BEGIN Supplied data
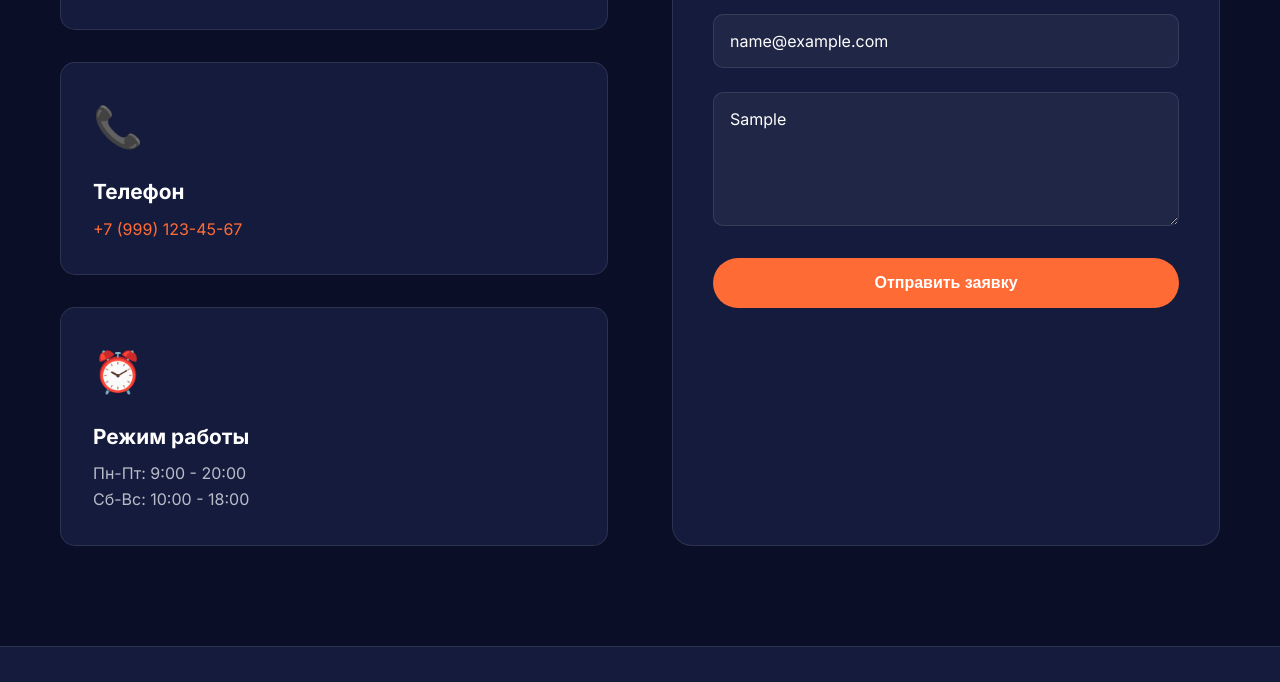
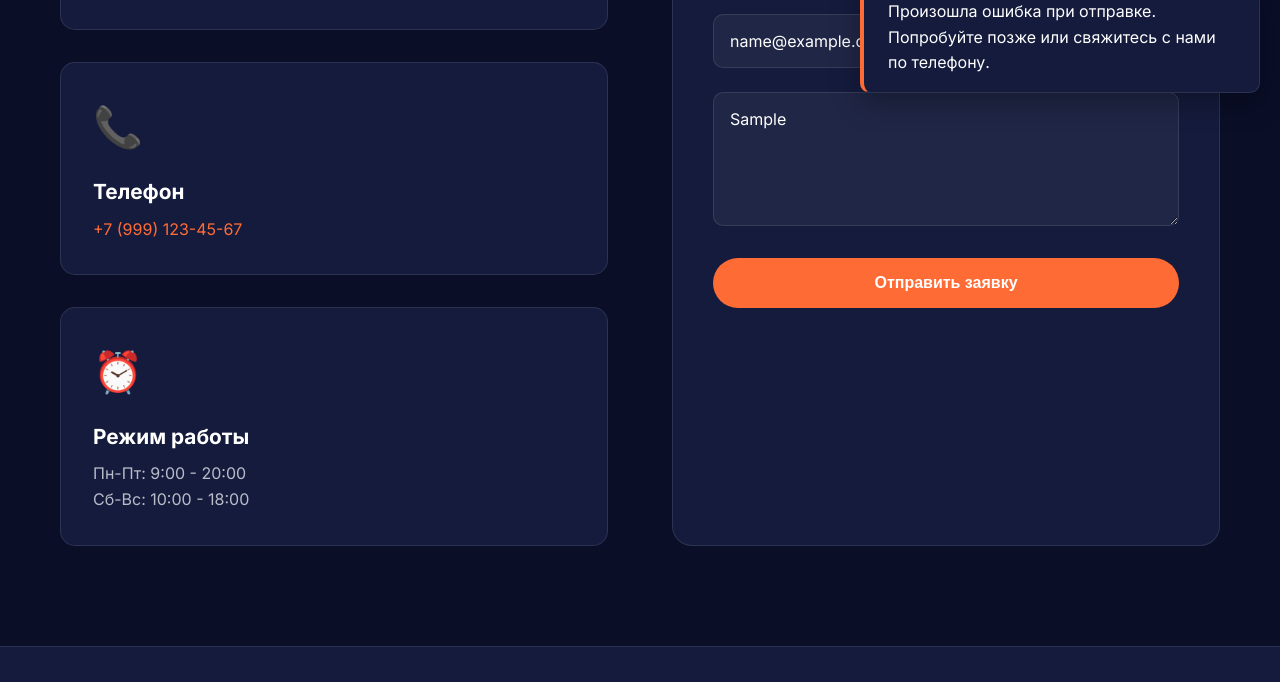
Before and after one commit to TaylorDer/Mif, a plain HTML site: page index.html in a window 1280 px wide. Both pictures are taken after typing "Sample", "5551234", "name@example.com", "Sample" into the empty fields and a click on the button "Отправить заявку". Shown: the part 4102-4784 px from the top of the page. Drawn offline with Linux system fonts and the light colour scheme.

Commit message:
Добавлены стили для системы уведомлений

```diff
--- a/styles.css
+++ b/styles.css
@@ -692,6 +692,37 @@ body {
     font-size: 0.9rem;
 }
 
+/* Notifications */
+.notification {
+    position: fixed;
+    top: 100px;
+    right: 20px;
+    background: var(--dark-card);
+    color: var(--text-primary);
+    padding: 1rem 1.5rem;
+    border-radius: 10px;
+    border: 1px solid rgba(255, 255, 255, 0.1);
+    box-shadow: 0 10px 30px rgba(0, 0, 0, 0.3);
+    z-index: 10000;
+    transform: translateX(400px);
+    opacity: 0;
+    transition: all 0.3s ease;
+    max-width: 400px;
+}
+
+.notification.show {
+    transform: translateX(0);
+    opacity: 1;
+}
+
+.notification-success {
+    border-left: 4px solid #4caf50;
+}
+
+.notification-error {
+    border-left: 4px solid var(--primary-color);
+}
+
 /* Responsive Design */
 @media (max-width: 768px) {
     .nav-menu {
```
END Supplied data
== Required action ==
From top to bottom, restate the records above exactly and omit every picture.

== Answer to this exercise ==
Before and after one commit to TaylorDer/Mif, a plain HTML site: page index.html in a window 1280 px wide. Both pictures are taken after typing "Sample", "5551234", "name@example.com", "Sample" into the empty fields and a click on the button "Отправить заявку". Shown: the part 4102-4784 px from the top of the page. Drawn offline with Linux system fonts and the light colour scheme.

Commit message:
Добавлены стили для системы уведомлений

```diff
--- a/styles.css
+++ b/styles.css
@@ -692,6 +692,37 @@ body {
     font-size: 0.9rem;
 }
 
+/* Notifications */
+.notification {
+    position: fixed;
+    top: 100px;
+    right: 20px;
+    background: var(--dark-card);
+    color: var(--text-primary);
+    padding: 1rem 1.5rem;
+    border-radius: 10px;
+    border: 1px solid rgba(255, 255, 255, 0.1);
+    box-shadow: 0 10px 30px rgba(0, 0, 0, 0.3);
+    z-index: 10000;
+    transform: translateX(400px);
+    opacity: 0;
+    transition: all 0.3s ease;
+    max-width: 400px;
+}
+
+.notification.show {
+    transform: translateX(0);
+    opacity: 1;
+}
+
+.notification-success {
+    border-left: 4px solid #4caf50;
+}
+
+.notification-error {
+    border-left: 4px solid var(--primary-color);
+}
+
 /* Responsive Design */
 @media (max-width: 768px) {
     .nav-menu {
```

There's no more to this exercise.